- Go to Google Keep (click “Sign Up” and register for a Google account if you don’t already have one).
- To begin writing a note, place your cursor in the box that says “Take a note…” and choose an option.
- If you write directly in the box, it creates a simple text note.
How to create a basic, text-based note in Google Keep
- Add a title and label to help organize all of your notes.
- If you click on the checkbox image, it will create a to-do list.
- You can create an image or drawing to add to a to-do list.
How to create a multimodal note in Google Keep
- If you click on the paintbrush icon, it will create a drawn note.
- After this is clicked on, you will be brought to an open drawing screen with tools to change the colors and add gridlines or ruler lines.
- Once an image is completed, you may export it using the option found in the upper-right hand corner after clicking on the icon with three dots arranged vertically.
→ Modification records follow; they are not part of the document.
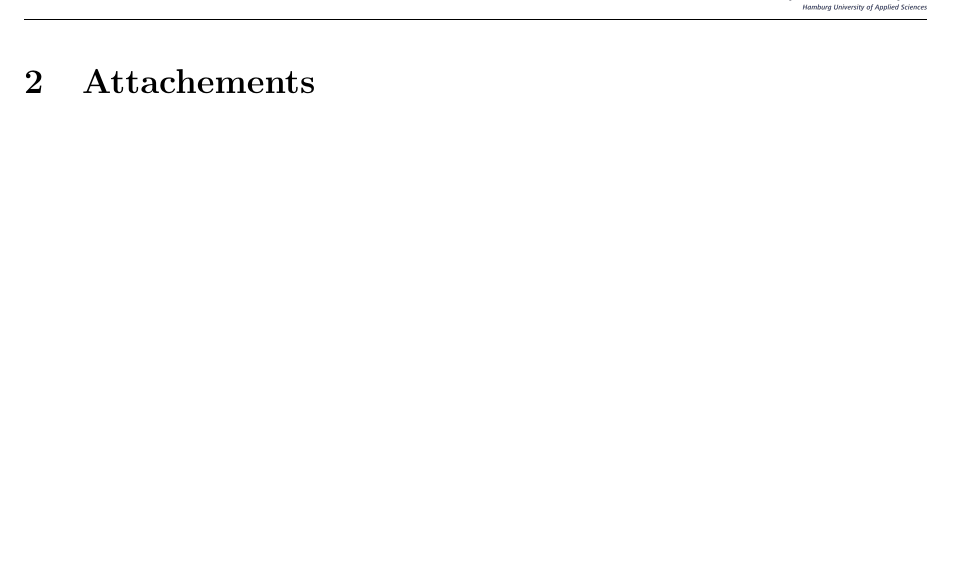
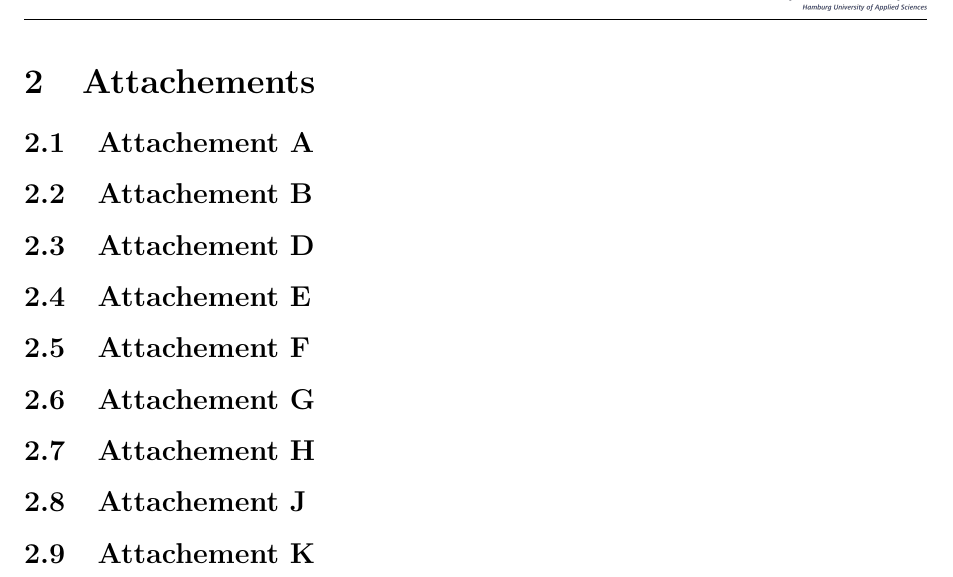
Before and after one commit to xenon185/DVP04, a LaTeX document (main.tex, which reads Attachement.tex): part of page 4 of 5, cut so that both start at the same text, the shorter picture padded with empty space. Compiled offline with pdfLaTeX; an older LaTeX class or package is replaced by its successor.

Commit message:
go nils go

```diff
--- a/Attachement.tex
+++ b/Attachement.tex
@@ -1 +1,18 @@
 \section{Attachements}
+\subsection{Attachement A}
+
+\subsection{Attachement B}
+
+\subsection{Attachement D}
+
+\subsection{Attachement E}
+
+\subsection{Attachement F}
+
+\subsection{Attachement G}
+
+\subsection{Attachement H}
+
+\subsection{Attachement J}
+
+\subsection{Attachement K}
```
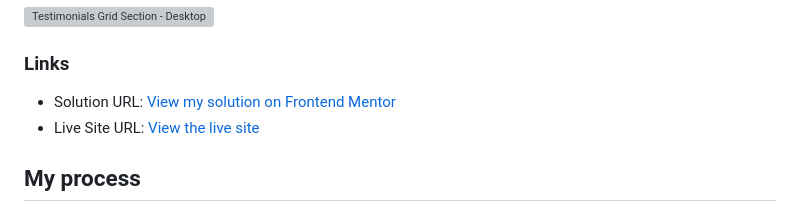
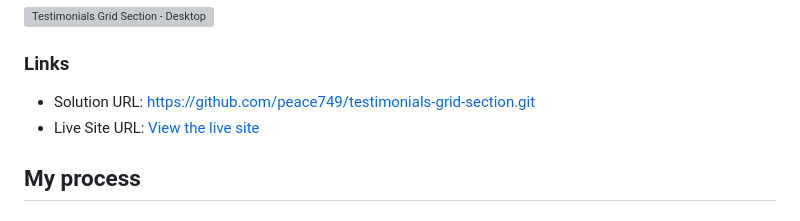
Before and after one commit to peace749/testimonials-grid-section, a Markdown page: README.md, the part around the change. GitHub-like rendering; grey boxes are pictures that could not be loaded.

Commit message:
Update solution URL in README

```diff
--- a/README.md
+++ b/README.md
@@ -37,7 +37,7 @@ Users should be able to:
 
 ### Links
 
-- Solution URL: [View my solution on Frontend Mentor](YOUR_FRONTEND_MENTOR_SOLUTION_URL)
+- Solution URL: https://github.com/peace749/testimonials-grid-section.git
 - Live Site URL: [View the live site](YOUR_LIVE_SITE_URL)
 
 ## My process
```
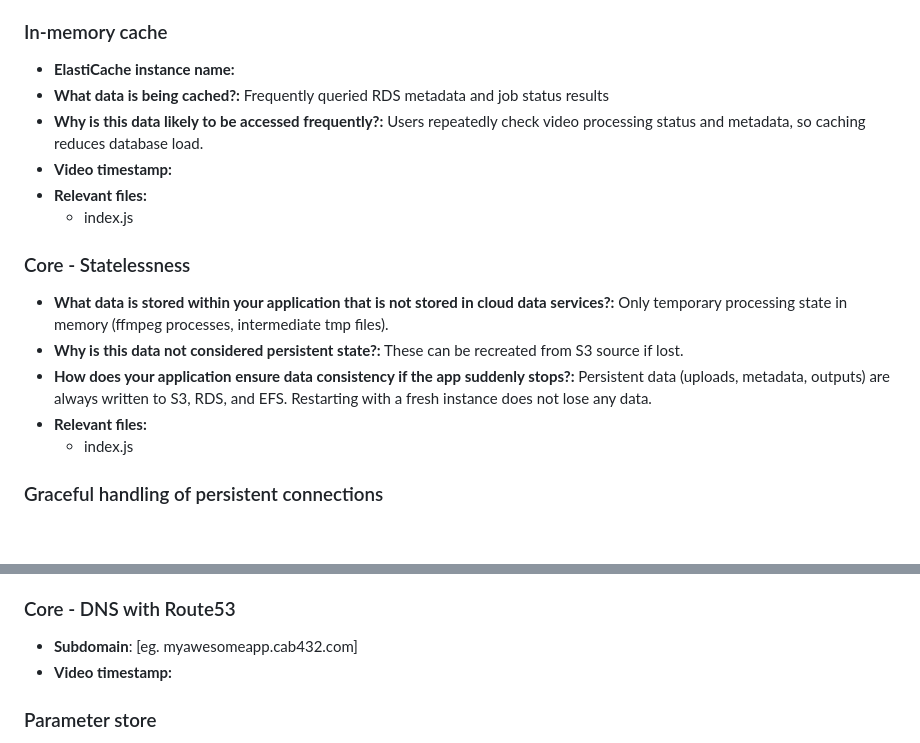
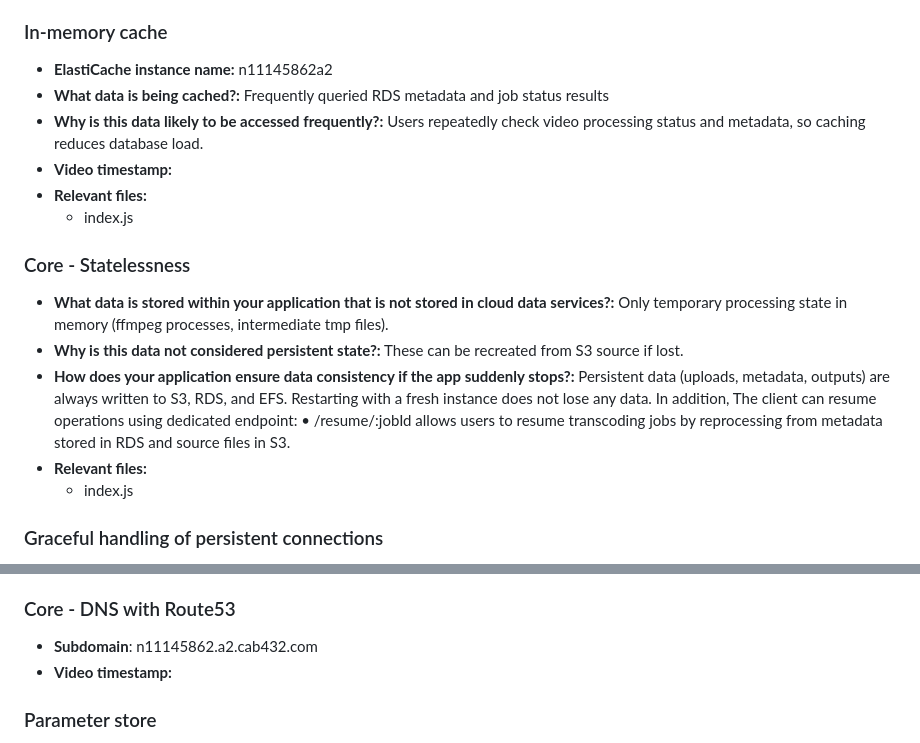
Before and after one commit to DonnaT0207/CAB432_Assignment1, a Markdown page: A2_response_to_criteria.md, 2 parts joined by grey strips. GitHub-like rendering; blank space fills up the shorter version.

Commit message:
update A2

```diff
--- a/A2_response_to_criteria.md
+++ b/A2_response_to_criteria.md
@@ -65,7 +65,7 @@ Overview
 
 ### In-memory cache
 
-- **ElastiCache instance name:**
+- **ElastiCache instance name:** n11145862a2
 - **What data is being cached?:** Frequently queried RDS metadata and job status results
 - **Why is this data likely to be accessed frequently?:** Users repeatedly check video processing status and metadata, so caching reduces database load.
 - **Video timestamp:**
@@ -77,6 +77,8 @@ Overview
 - **What data is stored within your application that is not stored in cloud data services?:** Only temporary processing state in memory (ffmpeg processes, intermediate tmp files).
 - **Why is this data not considered persistent state?:** These can be recreated from S3 source if lost.
 - **How does your application ensure data consistency if the app suddenly stops?:** Persistent data (uploads, metadata, outputs) are always written to S3, RDS, and EFS. Restarting with a fresh instance does not lose any data.
+In addition, The client can resume operations using dedicated endpoint:
+• /resume/:jobId  allows users to resume transcoding jobs by reprocessing from metadata stored in RDS and source files in S3.
 - **Relevant files:**
     - index.js
 
@@ -121,7 +123,7 @@ Overview
 
 ### Core - DNS with Route53
 
-- **Subdomain**:  [eg. myawesomeapp.cab432.com]
+- **Subdomain**:  n11145862.a2.cab432.com
 - **Video timestamp:**
 
 ### Parameter store
```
- The drawing can be edited by clicking directly on the image from your notes. You may also add written or textual notes by scrolling down on the note until you see the section with the text “Note” under “Title.”
- If you click on the image icon, it will prompt you to upload an image from your device (such as a computer or smartphone).
- Once uploaded, a note is created which can then edited further through the options found below the images. For example, textual notes can be taken in the section with the text “Note” under “Title” or you can additional images or notes through the “more” options icon (symbolized by three vertically-arranges dots) .
- After you are done creating your note, you can click out of the screen and decide what label you wish to use to file your note, Google Keep will automatically save the notes for you as you type.
- If you wish to share a note, click on the “collaborator” icon found at the bottom of a note (see image below) then enter the Gmail address of the person (or people) with whom you wish the share the note.
Kakoulli-Constantinou, E. (2018). Teaching in clouds: using the G Suite for Education for the delivery of two EAP courses. Journal of Teaching English for Specific and Academic Purposes.
Science Scope. (2017). Technology tools for a paperless classroom (3rd ed., Vol. 41). Seattle, Retrieved from https://edtechbooks.org/-sMtz.
Ventayen, R. J. M., & Orlanda-Ventayen, C. C. (2018). Google’s Gsuite Applications in Open University System’s Perspective.
Page created by Jeff Edelstein, Emma Needham, and Isabella Notarangelo.
CC BY-NC: This work is released under a CC BY-NC license, which means that you are free to do with it as you please as long as you (1) properly attribute it and (2) do not use it for commercial gain.
End-of-Chapter Survey: How would you rate the overall quality of this chapter?
- Very Low Quality
- Low Quality
- Moderate Quality
- High Quality
- Very High Quality